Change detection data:

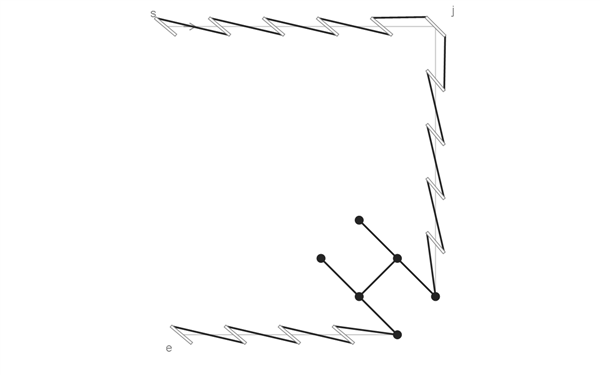
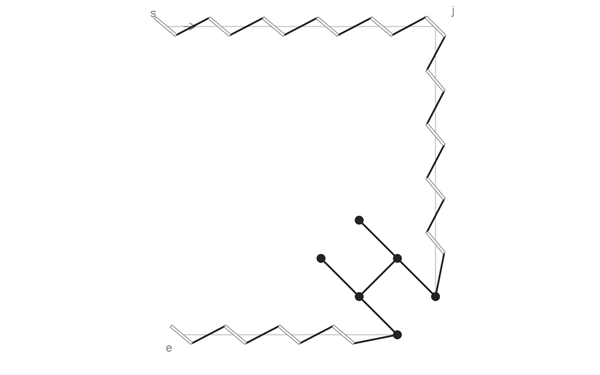
Correct back-face thread tip connections in Sellier figures

diff --git a/examples/counter_examples/README.md b/examples/counter_examples/README.md
@@ -25,7 +25,7 @@ Outputs: `examples/counter_examples/assets/`. Temporary frames: `output/counter_
 ## Geometry
 
 - Common profile: $p=3\,\mathrm{mm}$, slit length $1.5\,\mathrm{mm}$, round-hole diameter $0.5\,\mathrm{mm}$.
-- Reference corner: three nominal intervals per arm; ordinary slit axes $-40^\circ$ and $-50^\circ$ in Cartesian coordinates; shared directed axis $135^\circ$. Its undirected axis is the diagonal seen in the annotated photograph. Thread connections are reconstructed separately from the hole axes.
+- Reference corner: three nominal intervals per arm; ordinary slit axes $-40^\circ$ and $-50^\circ$ in Cartesian coordinates; shared axis $-45^\circ$. Its axis is the diagonal seen in the annotated photograph. Connect each slit's positive tip to the next slit's negative tip; the shown face is already encoded in the slit axes.
 - Autostitch wallet: signed local lean $-40^\circ$. The incoming minus-tip and outgoing plus-tip locate the shared hole. The top endpoint and H anchors are placed by integer nominal steps from the virtual centres; the bottom row uses integer steps from the left H anchor.
 - Diagonal wallet: reuse the reference corner's slit axes and thread connections. Keep the H, right-row centres and bottom-row centres fixed. Place the corner slit at the outgoing virtual centre and set the top guide from nominal steps; this slightly raises the top guide while retaining nominal gaps throughout.
 - H: two legs, three circular openings per leg, width $3\,\mathrm{mm}$, height $6\,\mathrm{mm}$, rotated $45^\circ$. Connectivity is drawn explicitly; it is not a sewing itinerary.

diff --git a/docs/counter_examples/HERMES_SELLIER_skeleton.md b/docs/counter_examples/HERMES_SELLIER_skeleton.md
@@ -8,6 +8,7 @@
 - Ordinary stitches repeat along each arm; the final incoming stitch and first outgoing stitch change angle
 - One real slit at the vertex joins both arms; its axis bisects the right angle
 - The thread uses different tips as it turns through that slit
+- With the illustrated slit angles, the adjoining thread angles change only slightly
 - The two affected stitches are drawn heavier
 
 ![Shared diagonal slit and its two adjoining stitches](../../examples/counter_examples/assets/sellier-diagonal-corner.gif)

Aim of the task: What you output must match the data exactly, apart from the pictures, which are left out.

Answer space:
Correct back-face thread tip connections in Sellier figures

diff --git a/examples/counter_examples/README.md b/examples/counter_examples/README.md
@@ -25,7 +25,7 @@ Outputs: `examples/counter_examples/assets/`. Temporary frames: `output/counter_
 ## Geometry
 
 - Common profile: $p=3\,\mathrm{mm}$, slit length $1.5\,\mathrm{mm}$, round-hole diameter $0.5\,\mathrm{mm}$.
-- Reference corner: three nominal intervals per arm; ordinary slit axes $-40^\circ$ and $-50^\circ$ in Cartesian coordinates; shared directed axis $135^\circ$. Its undirected axis is the diagonal seen in the annotated photograph. Thread connections are reconstructed separately from the hole axes.
+- Reference corner: three nominal intervals per arm; ordinary slit axes $-40^\circ$ and $-50^\circ$ in Cartesian coordinates; shared axis $-45^\circ$. Its axis is the diagonal seen in the annotated photograph. Connect each slit's positive tip to the next slit's negative tip; the shown face is already encoded in the slit axes.
 - Autostitch wallet: signed local lean $-40^\circ$. The incoming minus-tip and outgoing plus-tip locate the shared hole. The top endpoint and H anchors are placed by integer nominal steps from the virtual centres; the bottom row uses integer steps from the left H anchor.
 - Diagonal wallet: reuse the reference corner's slit axes and thread connections. Keep the H, right-row centres and bottom-row centres fixed. Place the corner slit at the outgoing virtual centre and set the top guide from nominal steps; this slightly raises the top guide while retaining nominal gaps throughout.
 - H: two legs, three circular openings per leg, width $3\,\mathrm{mm}$, height $6\,\mathrm{mm}$, rotated $45^\circ$. Connectivity is drawn explicitly; it is not a sewing itinerary.

diff --git a/docs/counter_examples/HERMES_SELLIER_skeleton.md b/docs/counter_examples/HERMES_SELLIER_skeleton.md
@@ -8,6 +8,7 @@
 - Ordinary stitches repeat along each arm; the final incoming stitch and first outgoing stitch change angle
 - One real slit at the vertex joins both arms; its axis bisects the right angle
 - The thread uses different tips as it turns through that slit
+- With the illustrated slit angles, the adjoining thread angles change only slightly
 - The two affected stitches are drawn heavier
 
 ![Shared diagonal slit and its two adjoining stitches](../../examples/counter_examples/assets/sellier-diagonal-corner.gif)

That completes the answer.